Reading Mark chapter 5 recently, I was deeply struck by three words that stood out in verse 19. A demon-possessed man had just been healed by Jesus (and his many demons had been allowed to enter a herd of pigs, which had then spectacularly thrown themselves off a cliff into the sea).

Understandably, the man who had been healed wanted to follow Jesus as he departed for his next destination. That sounds reasonable, doesn’t it? You or I would want to do exactly that! But then we read Jesus’ response, and it sounds like a complete rejection: – ‘But Jesus refused…’

So, why would Jesus refuse the man’s request to go with him? Reading on, we’re told that he then said ‘Go home to your friends, and tell them how much the Lord has done for you…’ and that the man did just that, to the amazement of everyone who heard his testimony. In doing so, he discovered Jesus’ call and purpose for his life.

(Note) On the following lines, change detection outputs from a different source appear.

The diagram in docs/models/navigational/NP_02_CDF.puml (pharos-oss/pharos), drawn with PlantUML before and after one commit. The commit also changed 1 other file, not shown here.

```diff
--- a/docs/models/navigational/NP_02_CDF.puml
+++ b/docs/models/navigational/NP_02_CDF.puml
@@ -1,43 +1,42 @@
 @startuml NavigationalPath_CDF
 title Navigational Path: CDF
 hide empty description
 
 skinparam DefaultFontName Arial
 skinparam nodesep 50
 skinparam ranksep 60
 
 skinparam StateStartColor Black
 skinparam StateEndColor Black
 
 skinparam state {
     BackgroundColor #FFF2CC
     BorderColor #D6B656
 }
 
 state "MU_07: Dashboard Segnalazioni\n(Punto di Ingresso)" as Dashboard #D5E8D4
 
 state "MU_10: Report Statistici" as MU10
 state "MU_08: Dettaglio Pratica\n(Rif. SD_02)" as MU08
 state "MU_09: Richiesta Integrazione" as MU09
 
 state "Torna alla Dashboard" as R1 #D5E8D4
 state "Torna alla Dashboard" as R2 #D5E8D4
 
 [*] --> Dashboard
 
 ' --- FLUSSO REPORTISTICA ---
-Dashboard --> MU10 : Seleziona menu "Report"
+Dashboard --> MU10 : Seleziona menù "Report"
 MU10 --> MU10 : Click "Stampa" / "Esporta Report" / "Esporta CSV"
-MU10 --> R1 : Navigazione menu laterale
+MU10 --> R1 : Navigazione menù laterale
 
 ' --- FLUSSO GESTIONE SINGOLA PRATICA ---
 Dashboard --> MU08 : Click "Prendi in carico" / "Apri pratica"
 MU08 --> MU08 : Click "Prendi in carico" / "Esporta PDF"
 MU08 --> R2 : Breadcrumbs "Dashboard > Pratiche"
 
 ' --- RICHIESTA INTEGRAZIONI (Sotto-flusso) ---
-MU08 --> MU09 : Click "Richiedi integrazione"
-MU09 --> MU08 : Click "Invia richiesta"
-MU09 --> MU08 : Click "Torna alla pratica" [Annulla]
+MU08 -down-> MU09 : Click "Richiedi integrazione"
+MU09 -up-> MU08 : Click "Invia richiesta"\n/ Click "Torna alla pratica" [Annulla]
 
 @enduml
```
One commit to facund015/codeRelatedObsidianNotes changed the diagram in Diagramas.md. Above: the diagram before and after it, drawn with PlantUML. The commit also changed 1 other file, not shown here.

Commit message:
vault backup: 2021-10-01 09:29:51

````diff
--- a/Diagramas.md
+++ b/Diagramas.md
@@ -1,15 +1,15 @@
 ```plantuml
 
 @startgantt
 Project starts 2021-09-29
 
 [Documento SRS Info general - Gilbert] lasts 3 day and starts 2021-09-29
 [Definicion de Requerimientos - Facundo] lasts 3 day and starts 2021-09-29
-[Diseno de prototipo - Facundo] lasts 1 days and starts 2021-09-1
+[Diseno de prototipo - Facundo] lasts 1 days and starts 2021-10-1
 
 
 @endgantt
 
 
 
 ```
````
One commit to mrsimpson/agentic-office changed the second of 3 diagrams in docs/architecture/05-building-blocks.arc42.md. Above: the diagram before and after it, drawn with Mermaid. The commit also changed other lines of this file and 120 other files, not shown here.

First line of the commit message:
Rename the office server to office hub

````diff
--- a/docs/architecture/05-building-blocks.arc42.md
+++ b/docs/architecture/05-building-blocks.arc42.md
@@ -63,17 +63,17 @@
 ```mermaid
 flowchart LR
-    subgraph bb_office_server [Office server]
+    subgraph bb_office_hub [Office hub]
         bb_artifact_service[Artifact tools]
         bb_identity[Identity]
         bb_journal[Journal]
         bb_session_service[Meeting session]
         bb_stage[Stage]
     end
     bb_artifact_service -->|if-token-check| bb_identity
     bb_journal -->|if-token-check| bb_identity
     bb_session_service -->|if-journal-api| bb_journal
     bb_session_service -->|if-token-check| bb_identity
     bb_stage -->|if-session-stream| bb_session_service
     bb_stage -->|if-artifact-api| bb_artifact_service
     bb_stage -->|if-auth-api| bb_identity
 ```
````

Because he knows what’s best far better than we do, God does not always live up to our expectations. Instead, he exceeds them. Isaiah 55:8-9 puts it like this: –

‘…my thoughts are not your thoughts,
nor are your ways my ways, says the Lord.
For as the heavens are higher than the earth,
so are my ways higher than your ways
and my thoughts than your thoughts.’

So, next time we find ourselves disappointed by Jesus’ apparent refusal for us to do what we think is good, it’s worth listening to what he says next. His rejection of our apparently perfectly reasonable request might actually turn out to be his call to our most significant ministry in life.

With my love and prayers
Matthew Scott

New Year – New beginnings

Dear Friends,

In reflecting on the New Year, the author of The Alpha Course, Nicky Gumbel, writes: – ‘I belong to a squash club, which is also a gym. Each year on 1 January they bring in extra gym equipment. The place is packed out. By about 7 January, they move out all the extra equipment, as most people have given up their New Year’s resolution, and the club returns to normal!

Get fit… Lose weight… Reduce drinking… Stop smoking… Get out of debt… There is nothing wrong with making these common New Year’s resolutions. Of course, all of us make resolutions that we fail to keep.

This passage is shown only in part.